The episode began in June 2007 when Norstar announced it held 12.1% of Ormat Industries’ shares. Continuing to raise its stake to 18.4% in December that year, Norstar consistently declared it had no intention of seizing control over Ormat and expressed confidence in its management. The stunned Bronicki family, however, was buying none of it and decided to put everything on the table in an attempt to avoid losing control of the company.

The family took a shekel-denominated loan from Bank Hapoalim, which turned out to be an expensive mistake as the shekel has since appreciated 4.5% against the dollar, and a good part of their company’s income is in dollars. Using the borrowed NIS 556 million, they bought 9 million shares at NIS 61.70 per share from institutional investors – 7.6% of the company. The purchase raised the Bronickis’ stake in Ormat Industries to 35.2% and ensured their continued control. Selling the shares was also one the best moves made by the institutionals over the last few years.

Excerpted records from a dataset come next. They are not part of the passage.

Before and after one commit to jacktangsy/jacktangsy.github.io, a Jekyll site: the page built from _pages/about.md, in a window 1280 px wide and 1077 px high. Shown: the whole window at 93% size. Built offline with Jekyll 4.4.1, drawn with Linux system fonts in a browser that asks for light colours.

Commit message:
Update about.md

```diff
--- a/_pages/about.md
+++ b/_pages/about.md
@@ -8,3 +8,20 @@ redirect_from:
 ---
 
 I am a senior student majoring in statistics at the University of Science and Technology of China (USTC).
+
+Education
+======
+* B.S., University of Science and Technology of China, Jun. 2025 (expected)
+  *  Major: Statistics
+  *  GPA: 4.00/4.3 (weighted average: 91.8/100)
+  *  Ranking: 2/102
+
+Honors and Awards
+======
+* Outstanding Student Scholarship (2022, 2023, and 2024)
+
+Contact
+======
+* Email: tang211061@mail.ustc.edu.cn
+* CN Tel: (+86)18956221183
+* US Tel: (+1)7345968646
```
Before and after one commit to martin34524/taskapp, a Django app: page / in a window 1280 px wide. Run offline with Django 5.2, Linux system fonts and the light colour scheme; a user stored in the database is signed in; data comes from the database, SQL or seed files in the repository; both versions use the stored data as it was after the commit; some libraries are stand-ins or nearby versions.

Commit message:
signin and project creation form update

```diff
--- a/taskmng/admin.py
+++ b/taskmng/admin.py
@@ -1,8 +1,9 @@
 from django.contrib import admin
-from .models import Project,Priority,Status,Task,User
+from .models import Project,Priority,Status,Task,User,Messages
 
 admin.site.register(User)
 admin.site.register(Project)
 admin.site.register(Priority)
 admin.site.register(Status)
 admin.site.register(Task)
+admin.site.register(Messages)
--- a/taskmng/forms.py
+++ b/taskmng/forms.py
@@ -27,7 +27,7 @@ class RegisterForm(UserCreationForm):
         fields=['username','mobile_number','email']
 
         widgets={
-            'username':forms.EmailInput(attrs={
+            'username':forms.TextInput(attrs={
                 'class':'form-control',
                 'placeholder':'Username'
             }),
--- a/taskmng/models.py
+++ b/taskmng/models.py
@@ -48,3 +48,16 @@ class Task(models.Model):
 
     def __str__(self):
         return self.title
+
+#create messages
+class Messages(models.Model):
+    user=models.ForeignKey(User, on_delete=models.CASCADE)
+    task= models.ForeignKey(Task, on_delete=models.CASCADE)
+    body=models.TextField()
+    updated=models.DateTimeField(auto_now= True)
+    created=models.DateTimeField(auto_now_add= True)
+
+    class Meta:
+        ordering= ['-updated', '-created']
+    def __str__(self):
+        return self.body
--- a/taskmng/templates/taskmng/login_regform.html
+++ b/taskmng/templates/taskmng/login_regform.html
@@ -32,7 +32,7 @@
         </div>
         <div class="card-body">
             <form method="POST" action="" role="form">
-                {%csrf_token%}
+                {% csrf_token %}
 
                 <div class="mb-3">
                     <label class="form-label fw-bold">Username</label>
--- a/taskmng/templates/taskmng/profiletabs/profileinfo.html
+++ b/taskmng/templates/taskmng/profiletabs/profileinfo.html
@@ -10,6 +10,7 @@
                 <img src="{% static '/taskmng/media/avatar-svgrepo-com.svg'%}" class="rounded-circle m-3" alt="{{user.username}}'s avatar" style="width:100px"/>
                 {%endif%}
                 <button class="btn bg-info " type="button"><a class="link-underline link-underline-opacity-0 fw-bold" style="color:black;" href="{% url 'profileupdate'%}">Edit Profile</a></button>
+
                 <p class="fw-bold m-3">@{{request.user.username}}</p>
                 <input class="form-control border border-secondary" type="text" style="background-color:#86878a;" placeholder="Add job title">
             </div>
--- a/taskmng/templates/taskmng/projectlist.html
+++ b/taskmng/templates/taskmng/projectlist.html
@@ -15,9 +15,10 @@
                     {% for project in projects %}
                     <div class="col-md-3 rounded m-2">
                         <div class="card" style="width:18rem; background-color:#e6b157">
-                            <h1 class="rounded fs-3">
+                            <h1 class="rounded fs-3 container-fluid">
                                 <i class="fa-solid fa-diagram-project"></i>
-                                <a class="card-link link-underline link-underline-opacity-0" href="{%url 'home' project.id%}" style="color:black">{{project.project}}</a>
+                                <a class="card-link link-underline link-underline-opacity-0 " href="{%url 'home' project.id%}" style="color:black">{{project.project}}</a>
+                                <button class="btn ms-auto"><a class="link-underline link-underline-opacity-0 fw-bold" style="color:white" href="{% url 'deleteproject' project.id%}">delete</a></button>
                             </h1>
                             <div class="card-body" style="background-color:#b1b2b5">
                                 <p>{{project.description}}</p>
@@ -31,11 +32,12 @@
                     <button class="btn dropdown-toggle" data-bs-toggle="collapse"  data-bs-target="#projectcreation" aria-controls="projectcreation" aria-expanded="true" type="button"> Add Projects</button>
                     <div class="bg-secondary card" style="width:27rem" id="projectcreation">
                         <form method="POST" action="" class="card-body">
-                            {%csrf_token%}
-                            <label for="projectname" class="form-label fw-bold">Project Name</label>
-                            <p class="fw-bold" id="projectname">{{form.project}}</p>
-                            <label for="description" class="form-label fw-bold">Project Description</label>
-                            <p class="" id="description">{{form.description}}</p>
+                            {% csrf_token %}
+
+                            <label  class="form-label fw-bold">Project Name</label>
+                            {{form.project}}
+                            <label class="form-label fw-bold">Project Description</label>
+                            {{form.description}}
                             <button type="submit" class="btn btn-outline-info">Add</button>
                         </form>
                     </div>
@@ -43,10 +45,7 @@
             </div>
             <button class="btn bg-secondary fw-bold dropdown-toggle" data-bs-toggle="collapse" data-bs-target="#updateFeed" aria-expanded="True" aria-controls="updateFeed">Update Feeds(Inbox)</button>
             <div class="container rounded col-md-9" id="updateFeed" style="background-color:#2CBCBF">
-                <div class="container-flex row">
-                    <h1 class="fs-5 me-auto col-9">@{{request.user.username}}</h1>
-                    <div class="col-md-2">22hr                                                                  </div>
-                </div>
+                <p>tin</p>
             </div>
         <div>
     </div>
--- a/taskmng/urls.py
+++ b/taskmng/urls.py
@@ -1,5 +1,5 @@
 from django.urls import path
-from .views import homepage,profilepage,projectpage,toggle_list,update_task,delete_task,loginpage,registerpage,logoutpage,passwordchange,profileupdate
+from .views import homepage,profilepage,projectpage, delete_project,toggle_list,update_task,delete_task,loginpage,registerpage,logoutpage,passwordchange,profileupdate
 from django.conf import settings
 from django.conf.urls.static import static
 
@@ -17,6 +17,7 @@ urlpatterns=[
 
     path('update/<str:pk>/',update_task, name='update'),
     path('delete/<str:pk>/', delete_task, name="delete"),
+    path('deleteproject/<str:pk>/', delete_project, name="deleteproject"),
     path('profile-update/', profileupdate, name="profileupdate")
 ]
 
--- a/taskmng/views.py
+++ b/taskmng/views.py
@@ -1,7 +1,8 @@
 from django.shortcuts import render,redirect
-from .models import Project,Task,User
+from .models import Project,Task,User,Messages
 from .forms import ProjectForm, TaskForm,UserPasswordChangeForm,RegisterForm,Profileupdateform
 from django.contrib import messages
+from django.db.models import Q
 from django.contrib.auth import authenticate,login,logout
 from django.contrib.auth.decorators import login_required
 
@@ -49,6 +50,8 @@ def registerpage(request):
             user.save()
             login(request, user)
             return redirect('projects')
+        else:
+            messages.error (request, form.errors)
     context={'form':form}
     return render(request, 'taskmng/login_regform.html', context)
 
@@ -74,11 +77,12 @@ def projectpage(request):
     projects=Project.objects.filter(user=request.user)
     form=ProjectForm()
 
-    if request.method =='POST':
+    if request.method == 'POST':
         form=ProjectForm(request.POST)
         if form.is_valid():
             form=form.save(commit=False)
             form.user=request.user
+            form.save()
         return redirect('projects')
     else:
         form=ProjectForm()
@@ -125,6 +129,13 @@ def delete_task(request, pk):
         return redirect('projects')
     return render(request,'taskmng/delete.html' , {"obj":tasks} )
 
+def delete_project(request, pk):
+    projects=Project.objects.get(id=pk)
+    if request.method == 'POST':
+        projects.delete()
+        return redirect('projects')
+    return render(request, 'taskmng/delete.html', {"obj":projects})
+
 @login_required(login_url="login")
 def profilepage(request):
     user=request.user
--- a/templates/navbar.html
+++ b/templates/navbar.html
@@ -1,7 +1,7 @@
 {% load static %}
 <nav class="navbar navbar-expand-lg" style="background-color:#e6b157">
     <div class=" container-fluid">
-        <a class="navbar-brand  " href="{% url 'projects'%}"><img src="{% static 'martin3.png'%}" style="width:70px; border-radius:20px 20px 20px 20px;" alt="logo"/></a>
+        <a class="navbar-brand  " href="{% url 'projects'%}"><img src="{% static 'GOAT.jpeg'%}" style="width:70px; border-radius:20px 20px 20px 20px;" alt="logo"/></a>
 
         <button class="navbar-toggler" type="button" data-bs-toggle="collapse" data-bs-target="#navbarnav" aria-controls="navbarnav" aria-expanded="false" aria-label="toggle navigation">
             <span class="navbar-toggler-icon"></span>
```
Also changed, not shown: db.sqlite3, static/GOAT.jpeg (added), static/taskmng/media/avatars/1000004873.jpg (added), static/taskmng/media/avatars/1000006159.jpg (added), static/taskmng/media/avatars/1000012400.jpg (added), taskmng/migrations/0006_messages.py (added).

But at that point the company’s stock began falling, before hitting a low of NIS 16 per share last September. One reason was losses brought on by a $390-million investment gone sour at Ormat’s North Brawley California power plant, leading to a loss of investor confidence in company management.

The stock’s collapse forced the Bronickis to pledge their entire NIS 700 million worth of Ormat Holdings to Hapoalim in January 2009 to ensure repayment of their loan, which would become due in December 2011. Last spring, under pressure to find the means of repaying the loan, the family began talks with FIMI that led to the current agreement. Negotiations were also held with Shikun & Binui of the Arison group, but went nowhere.

The current remaining balance of the loan to Bank Hapoalim, NIS 183 million, is understood to be spread over five years with the principal due in one balloon payment; 17 million of the family’s remaining 26.2 million shares were pledged as collateral.

“I think the partnership is good since it will provide the company with a large controlling block while both sides share an outlook for the company’s future development in an area where it’s a global leader, and not necessarily in fashionable fields,” commented Yoram Bronicki. “FIMI has an excellent investment record in Israel and around the world.”